**WORK ITEM**
Repeat each record below exactly, omitting whatever pictures appear in it.

:: INFORMATION SHOWN ::

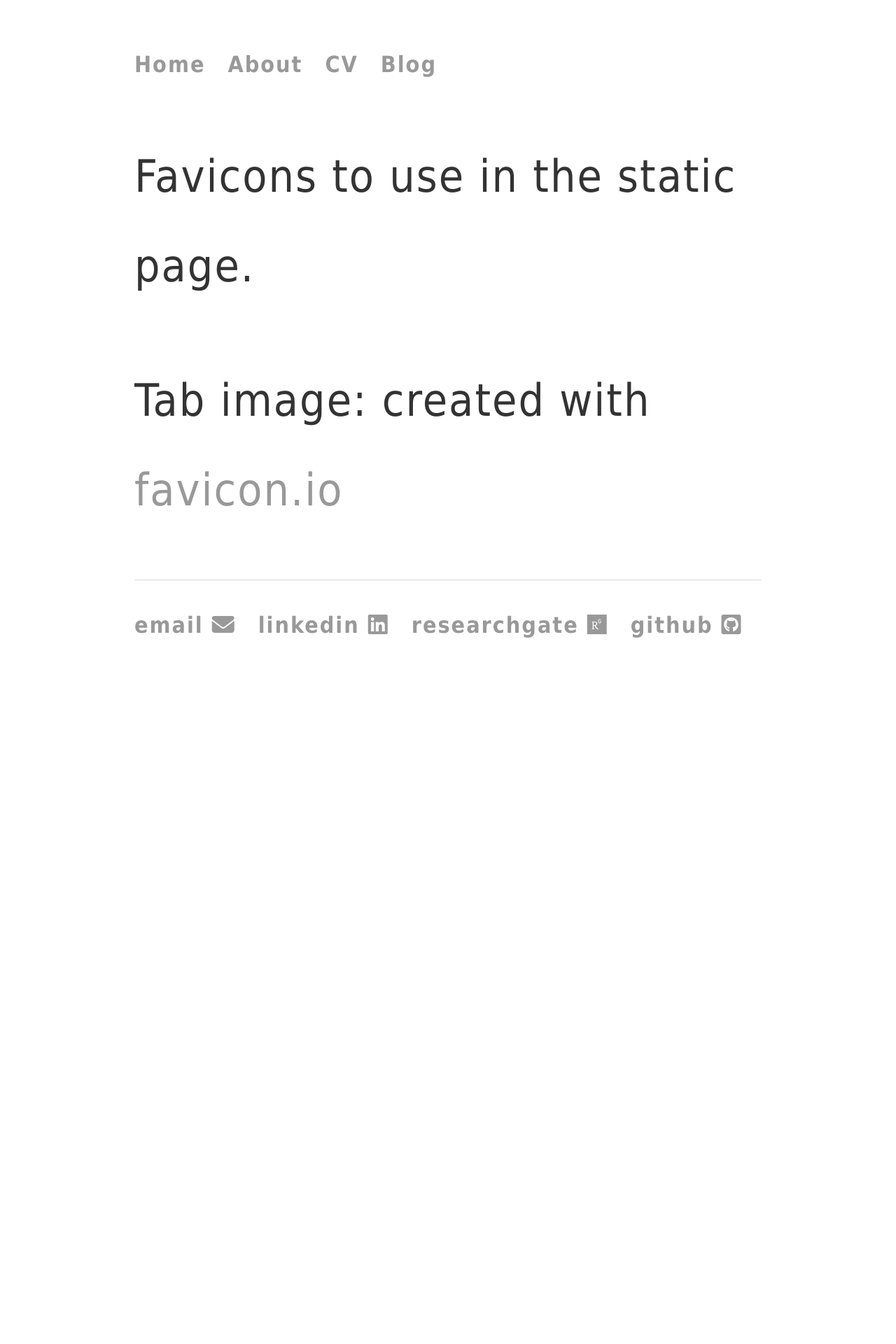
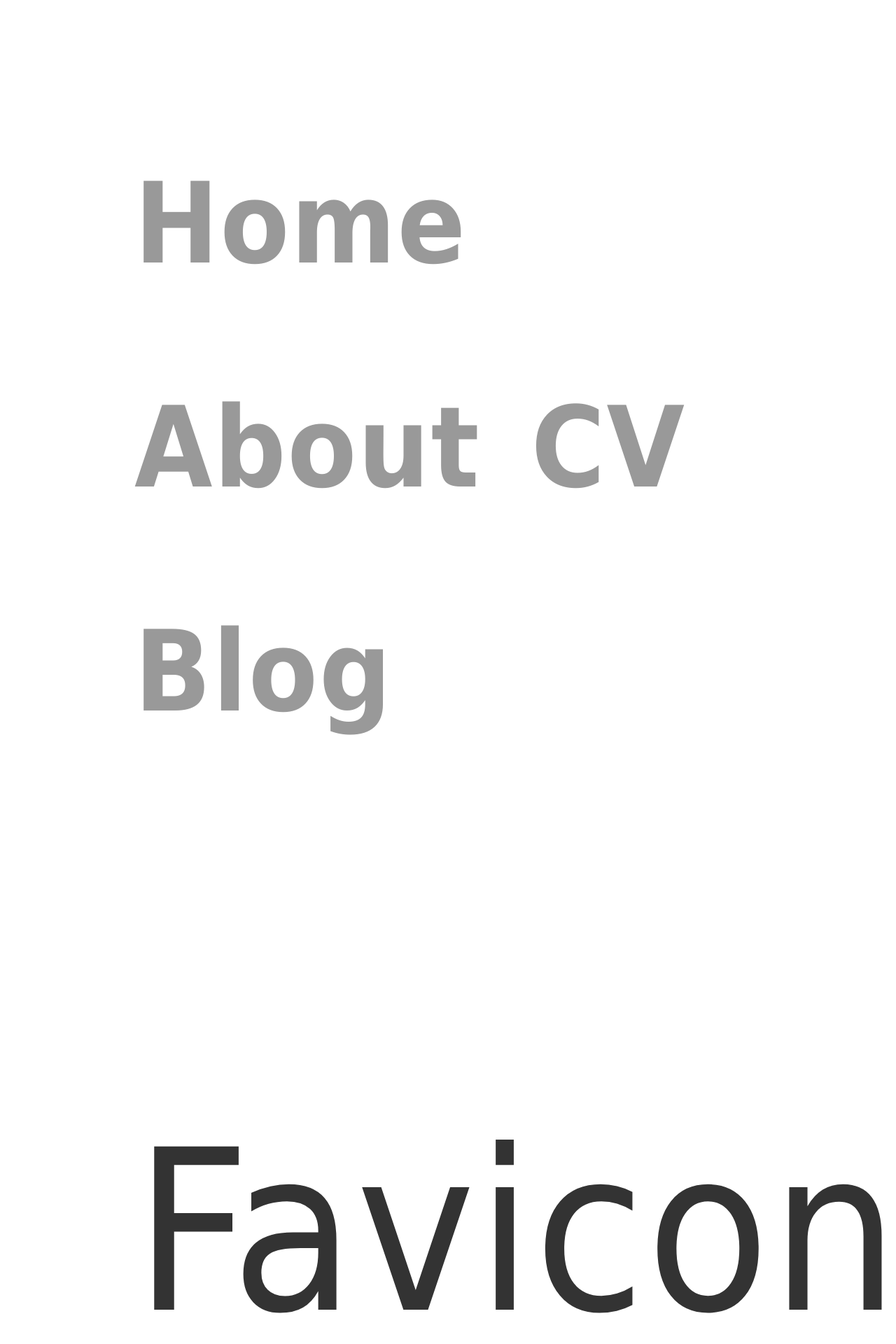
Before and after one commit to finerbrighterlighter/finerbrighterlighter.github.io, a Jekyll site: the page built from icon/readme.md, in a window 1280 px wide. Shown: the top 1920 px of the page at 70% size. Built offline with Jekyll 4.4.1, drawn with Linux system fonts in a browser that asks for light colours; nearby versions of some CDN libraries; our own code applies the rules of GitHub Pages for plain Markdown files; before the commit the page ends 985 px from its top, so only the background shows below that.

Commit message:
Update main.css

```diff
--- a/css/main.css
+++ b/css/main.css
@@ -2,7 +2,7 @@ body {
     margin: 60px auto;
     width: 70%;
     letter-spacing: 2px;
-    font-size: 2em;
+    font-size: 10em;
     line-height: 2em;
 }
 nav ul, footer ul {
```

:::

**FINISHED EXERCISE**
Before and after one commit to finerbrighterlighter/finerbrighterlighter.github.io, a Jekyll site: the page built from icon/readme.md, in a window 1280 px wide. Shown: the top 1920 px of the page at 70% size. Built offline with Jekyll 4.4.1, drawn with Linux system fonts in a browser that asks for light colours; nearby versions of some CDN libraries; our own code applies the rules of GitHub Pages for plain Markdown files; before the commit the page ends 985 px from its top, so only the background shows below that.

Commit message:
Update main.css

```diff
--- a/css/main.css
+++ b/css/main.css
@@ -2,7 +2,7 @@ body {
     margin: 60px auto;
     width: 70%;
     letter-spacing: 2px;
-    font-size: 2em;
+    font-size: 10em;
     line-height: 2em;
 }
 nav ul, footer ul {
```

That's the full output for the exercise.